He has spent the last few years interred beneath an unglamorous council car park, so Richard III would probably regard the plans for his reburial set out by Leicester Cathedral as something of an improvement.
But the quiet simplicity with which the church authorities intend to re-lay the monarch to rest have proved decidedly underwhelming to some of the monarch’s admirers.
The diocese has revealed plans to place the 15th-century Plantagenet king, whose body was recently discovered by archaeologists, under a ledger stone – no more than a simple slab – in the cathedral’s chancel. Proposals for a more ornate monument were, it said, “disproportionate”. York has also not given up on its claim for the rights to the royal bones. Richard’s lineage stretches back to the northern city, as many schoolchildren know.
The Richard III Society, which was closely involved in the project to find the grave, had also put forward its own design for a tomb. Its East Midlands Branch Secretary, Sally Henshaw, said she was “very disappointed” their idea for a large, limestone table-top design had been shunned.
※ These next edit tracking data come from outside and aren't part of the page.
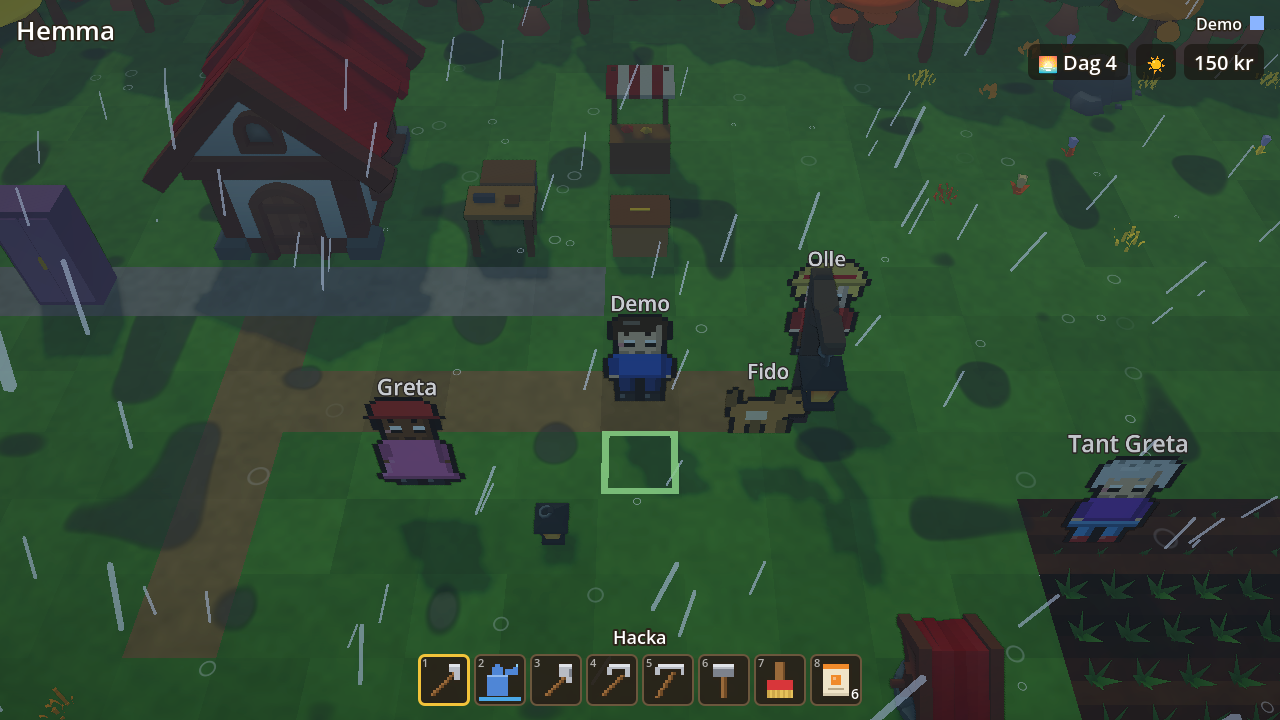
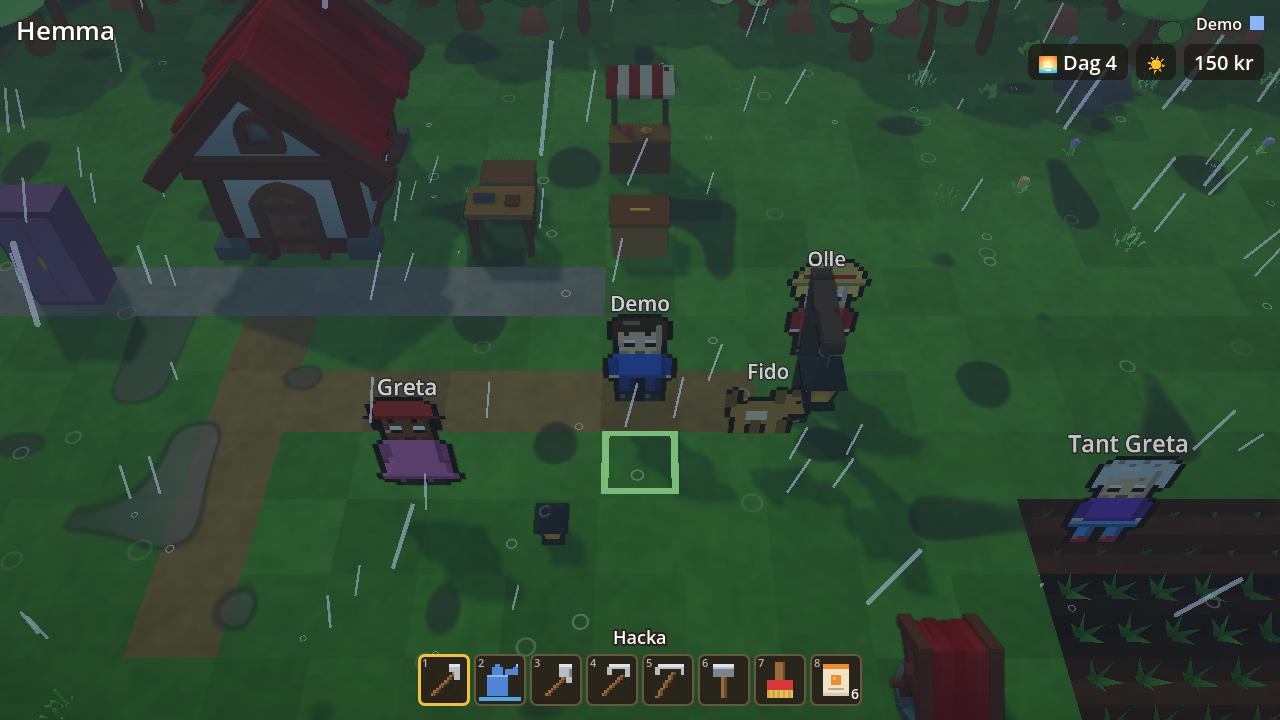
Godot client: the atmosphere and creatures pictures re-taken from the merged head, the merged bench tables in ART.md, HANDOFF line on Låg
Claude-Session: https://claude.ai/code/session_01KTh22rMH5UutKMoSA5XCUG

diff --git a/packages/godot/ART.md b/packages/godot/ART.md
@@ -406,6 +406,26 @@ Village Låg 48.4 → 48.3, Farm Mellan natural 104.8 → 109.1, Village Mellan 
 104.9 → 109.4, Village Mellan everything on 97.5 → 102.8. Draw calls rise by 2–7 (the ambient MultiMeshes, one each), primitives
 by under 1 % (an unrelated rise on Hög in the village is the same ±1 %), Låg's draw calls and primitives are unchanged.
 
+### Measured after merging the atmosphere pass, the art pass and creatures in 3D with M7a and M7b
+
+`--bench=<preset> --scene=farm`, 1280×720, sandbox only (software GL under Xvfb: compare rows, not absolute numbers). "main" is
+origin/main at M7b (670df30), "merged" is this branch. Average frame ms; Låg is the mean of two runs:
+
+| Farm, Compatibility (OpenGL) | main | merged | primitives main → merged |
+| --- | --- | --- | --- |
+| Låg | 30.0 | 52.3 | 34 000 → 93 400 |
+| Mellan | 67.2 | 102.2 | 86 700 → 244 000 |
+| Hög | 81.4 | 120.2 | 141 200 → 304 700 |
+| Farm, Forward+ (lavapipe) | main | merged | |
+| Låg | 75.8 | 105.3 | 34 100 → 95 000 |
+| Mellan | 133.5 | 133.3 | 89 400 → 250 300 |
+
+Draw calls are the same (91 → 92 on Låg). **Låg is slower than main's, and it is the art pass's models, not the atmosphere pass:**
+the branch before the merge (5a259fb) already draws 91 000 primitives on Låg and 45.7 ms; the pack trees, bushes and grass
+(KayKit Forest, Kenney Nature Kit) have three times the triangles of the generated meshes they replaced. The merge itself adds
+about 2 ms on Låg (M7a's wind at level 1 is the old sway; the grade is one pass). On Forward+ the Mellan frame is capped by the
+swapchain in lavapipe, so it reads equal. Mellan pays the one full-screen grade pass on top of M7a's budgets.
+
 ## The fight on screen (M3b)
 
 - **Telegraphs** are flat shapes 4.5 cm over the floor: a dim red base in the zone's full size, a brighter fill that

diff --git a/HANDOFF.md b/HANDOFF.md
@@ -54,7 +54,8 @@ This file is only what the next agent needs: state, decisions, how the work is r
   leaves, chimney smoke, dawn mist, window light); dropped from the atmosphere pass as duplicates: its fireflies, chimney
   smoke, autumn leaves in the trees, dawn mist, the window beams and the pond at night, plus its old wind sway and its
   fog banks (fog weather now drives M7a's mist at a higher alpha). Kept: the day/night grade, screen grade, lamp pools,
-  the hero's lantern, rain/snow/hail/puddles/cloud shadows and dew. Details in `DESIGN.md` and `ART.md`.
+  the hero's lantern, rain/snow/hail/puddles/cloud shadows and dew. Details in `DESIGN.md` and `ART.md`. PR 21 (M7b) is merged in too. Open: the pack models draw ~3x the primitives of the generated ones, so
+  Låg is ~1.7x slower than main's in the sandbox bench (the art pass, not the merge; `ART.md` "Measured after merging").
 - **The leftovers below were fixed in PR 16** except the waypoint tolerance and the voice bot using bare sockets.
 - **Small things left over from PR 13 and PR 14, for one tidy-up PR** (none blocks anything): the pick screen shows
   "Välj en runa!" twice, offset (the server's `reward` banner over the pick's own title; `run_pick.gd` / `hud.gd`);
“There has been a ledger stone dedicated to Richard III in Leicester cathedral since 1982, before his remains were discovered. To simply have another stone does not, I think, really reflect his status as an anointed king, the last of the Plantagenets and his warrior death,” she said. “I think people who will come from all over the world, who have been fascinated by the story, will be disappointed”.
In its defence, there is a case for Leicester’s minimalism. Rumours that Richard III interred his young nephews in the Tower of London, and then murdered them, persist more than 500 years later. Officials said the cathedral was a “modest” building which might be dominated by a large monument and they were keen to avoid anything which was a “pastiche”.
Canon Barry Naylor, acting dean of Leicester Cathedral, said: “We hope it will be a place of dignified simplicity which will give honour to Richard by the prominent location it has, close to the holiest place in the cathedral. “One of the things we have to do at the cathedral is to consider the whole life of the cathedral and [we need] a tomb which will fit into that and we think a ledger stone will be more appropriate rather than a big edifice.”
Richard III reigned for only 26 months, was praised for his cleverness and bravery, but castigated for being a hunchback with a limp and a withered arm,
He was killed at the battle of Bosworth by the forces of the man who would become Henry VII, and was hastily buried in the church of Greyfriars. His wife, Anne Neville, is buried in Westminster Abbey, but his burial next to her has been all but ruled out.